## [YOUR ASSIGNMENT]
For the word "StageAgent", find each line in the entries where it occurs and copy that line.

Saved data entries
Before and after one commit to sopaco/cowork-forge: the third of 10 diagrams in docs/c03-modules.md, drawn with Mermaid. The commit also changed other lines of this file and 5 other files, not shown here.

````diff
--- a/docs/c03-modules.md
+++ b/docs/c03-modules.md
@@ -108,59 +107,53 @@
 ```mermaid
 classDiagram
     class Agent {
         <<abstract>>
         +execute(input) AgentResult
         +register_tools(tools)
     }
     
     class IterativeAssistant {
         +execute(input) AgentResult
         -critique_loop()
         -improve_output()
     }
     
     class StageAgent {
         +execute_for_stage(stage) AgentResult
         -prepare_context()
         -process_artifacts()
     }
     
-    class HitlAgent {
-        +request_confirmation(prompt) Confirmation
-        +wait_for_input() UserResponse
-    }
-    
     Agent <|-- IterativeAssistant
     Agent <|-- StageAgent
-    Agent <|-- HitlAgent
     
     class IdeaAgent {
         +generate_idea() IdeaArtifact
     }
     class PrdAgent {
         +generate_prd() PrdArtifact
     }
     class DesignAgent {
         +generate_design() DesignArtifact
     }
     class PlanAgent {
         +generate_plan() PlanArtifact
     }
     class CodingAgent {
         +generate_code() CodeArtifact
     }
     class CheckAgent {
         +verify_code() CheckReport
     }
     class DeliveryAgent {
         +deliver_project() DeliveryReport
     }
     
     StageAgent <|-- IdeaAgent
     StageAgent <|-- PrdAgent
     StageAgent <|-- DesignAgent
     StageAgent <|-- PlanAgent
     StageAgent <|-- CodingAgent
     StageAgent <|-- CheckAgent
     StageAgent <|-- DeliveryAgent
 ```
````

## [REPLY]
     class StageAgent {
     Agent <|-- StageAgent
     StageAgent <|-- IdeaAgent
     StageAgent <|-- PrdAgent
     StageAgent <|-- DesignAgent
     StageAgent <|-- PlanAgent
     StageAgent <|-- CodingAgent
     StageAgent <|-- CheckAgent
     StageAgent <|-- DeliveryAgent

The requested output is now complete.